As an aside, I really wish characters with DoTs had a perk/ability that let their other attacks refresh DoTs. With Rupture and Sting only lasting 3 rounds each, you can’t do anything else without them dropping off.
Getting back on topic, what we were talking about in the original post is a straight up bug - it says X damage per turn over 5 turns, but it only ticks 3 times, so it’s only doing 60% of the stated damage.
You need deep end perks in order to allow DoT/HoTs to benefit from Crit (and they’re specific to the DoTs a character naturally applies), and the way that DoTs “naturally” benefit from Haste is in their stacking (also, as a turn-based rather than real time game, it’s not like characters have attack strings that they need to use that end up having clipping issues with Haste ticks).
Callibretto can have his HoTs crit with Nature’s Guardian (100 point Mastery for Nature), Garrison can have Bleeds crit with Vicious Wounds (20 point perk in Swordsman), Monika can have Poison, Ignites, and Bleeds crit with Debilitator (20 point perk in Skirmisher), and Knolan can have Ignites crit with Combustion (20 point perk in Elemental).
My problem with the critting DoTs/HoTs moreso comes from the fact that, without these expensive perks, their numerical effects are explicitly worse on a 1-for-1 basis than straight damage effects. It seems strange that you have to wait until the midgame (or NG+) and then spend a lot of perk points to close the gap, when the effects in question are already inferior to straight damage dealt because you’re having to wait to see it.

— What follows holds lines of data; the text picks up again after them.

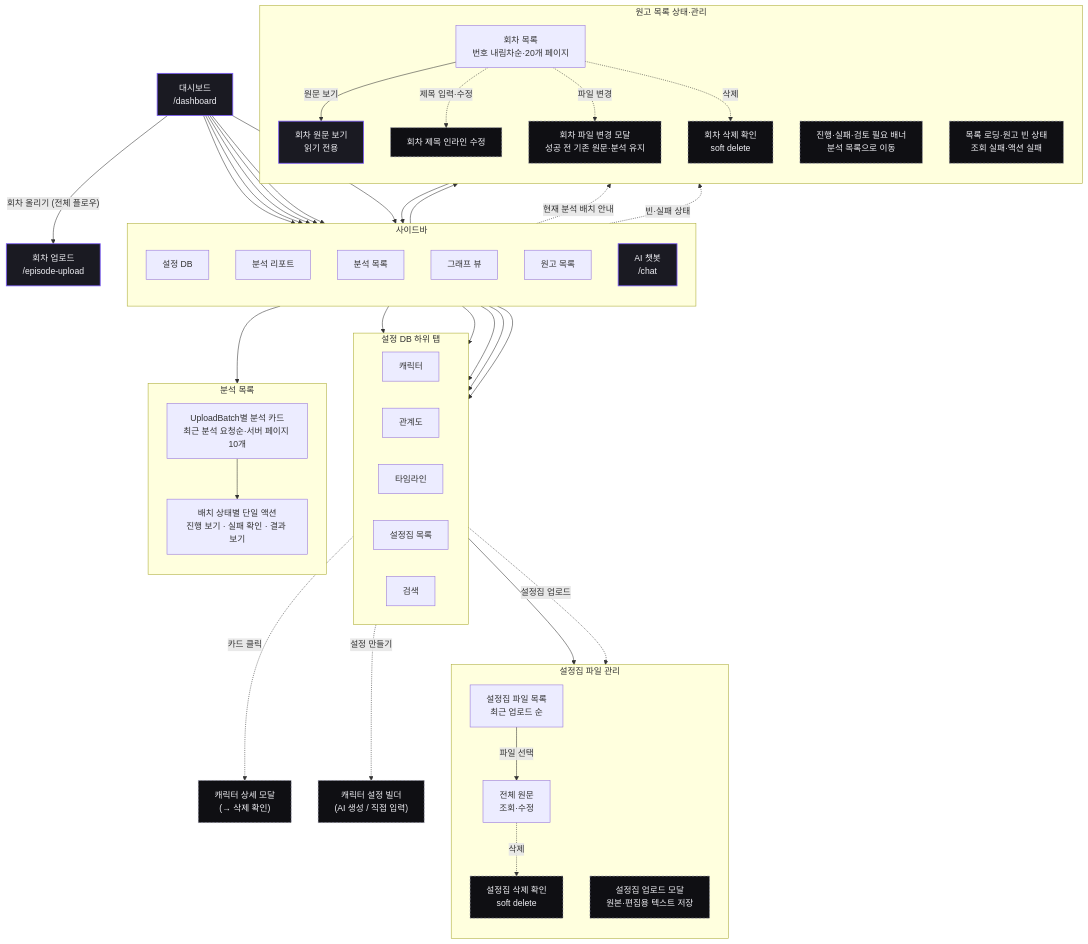
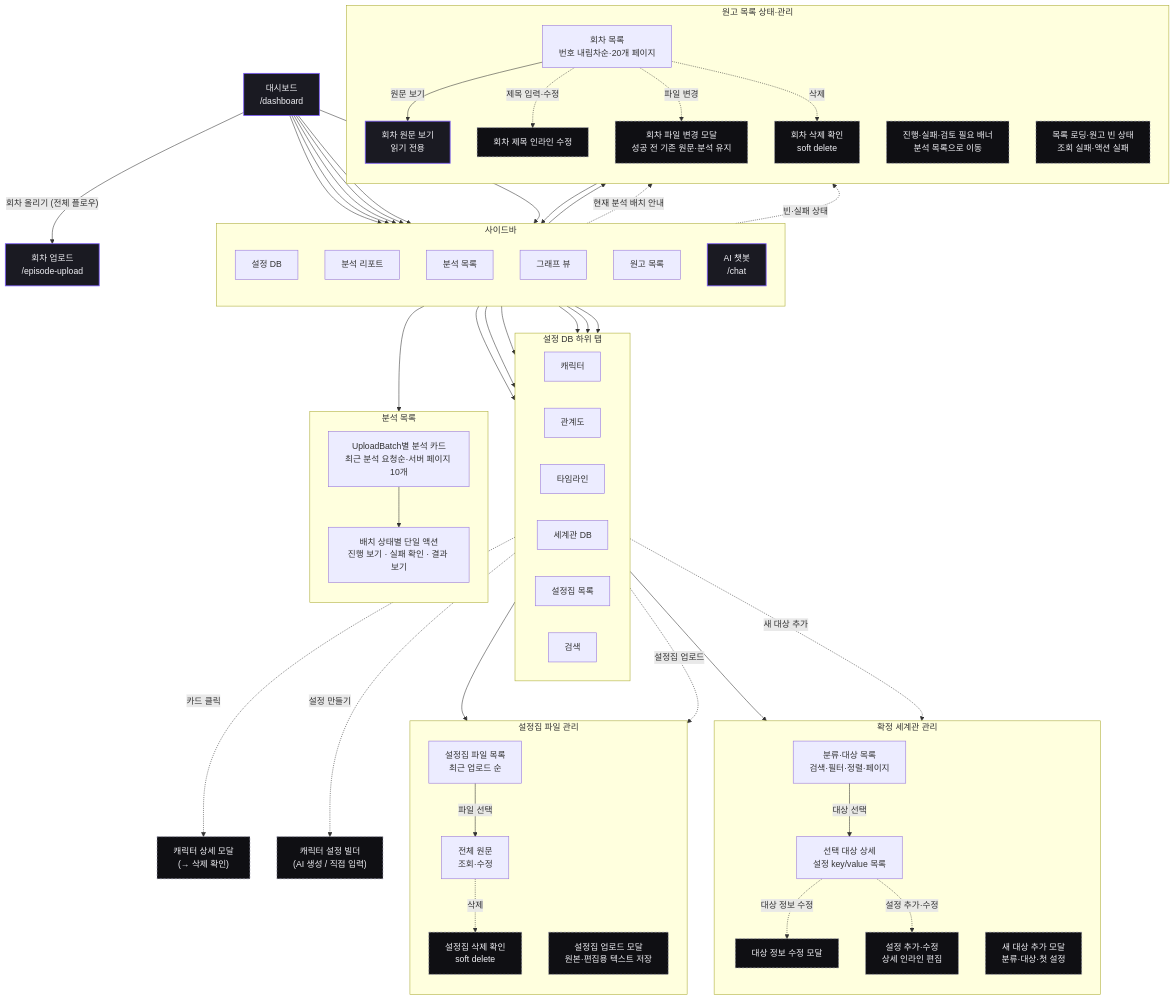
Before and after one commit to catchhole-soma/catchhole-front: the fifth of 7 diagrams in docs/screen-flow.md, drawn with Mermaid. The commit also changed other lines of this file and 12 other files, not shown here.

First line of the commit message:
docs(world-setting): 세계관 후보와 DB 설계를 정리한다

```diff
--- a/docs/screen-flow.md
+++ b/docs/screen-flow.md
@@ -259,10 +259,11 @@
     t_char["캐릭터"]
     t_rel["관계도"]
     t_time["타임라인"]
+    t_worlddb["세계관 DB"]
     t_world["설정집 목록"]
     t_search["검색"]
   end
-  nav_settingDB --> t_char & t_rel & t_time & t_world & t_search
+  nav_settingDB --> t_char & t_rel & t_time & t_worlddb & t_world & t_search
 
   subgraph ANALYSES["분석 목록"]
     direction TB
@@ -274,6 +275,21 @@
 
   t_char -. "카드 클릭" .-> m_chardetail["캐릭터 상세 모달<br/>(→ 삭제 확인)"]:::modal
   t_char -. "설정 만들기" .-> m_settings["캐릭터 설정 빌더<br/>(AI 생성 / 직접 입력)"]:::modal
+
+  subgraph WORLD_SETTINGS["확정 세계관 관리"]
+    direction TB
+    world_list["분류·대상 목록<br/>검색·필터·정렬·페이지"]
+    world_detail["선택 대상 상세<br/>설정 key/value 목록"]
+    world_create["새 대상 추가 모달<br/>분류·대상·첫 설정"]:::modal
+    world_edit["대상 정보 수정 모달"]:::modal
+    world_property["설정 추가·수정<br/>상세 인라인 편집"]:::modal
+  end
+
+  t_worlddb --> world_list
+  world_list -- "대상 선택" --> world_detail
+  t_worlddb -. "새 대상 추가" .-> world_create
+  world_detail -. "대상 정보 수정" .-> world_edit
+  world_detail -. "설정 추가·수정" .-> world_property
 
   subgraph SETTING_BOOKS["설정집 파일 관리"]
     direction TB
```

While Haste indirectly benefits DoTs because you can stack them up a little easier, the amount of ticks (and thus actual damage over time) is still determined by the enemy’s Haste stat and whether or not they cast a spell, which is really weird. I’ve had situations where an enemy does a Very Fast spell, thus eating 2 ticks and forcing me to renew it with my next action or it’ll fall off.
I’m only level 19 on my first playthrough so I haven’t seen all the perks yet. The fact that it’s granted by a high level perk is problematic - it should just be baseline, and the perk be a bonus like “crits refresh and add a stack of the DoT/HoT”.
But yeah, the only reason I use Sting is for the extra Overcharge, and Firebolt to let Alumon proc Blood Boil. There’s no reason to stack DoTs when I’m stacking 60-90% slow from Chill as well.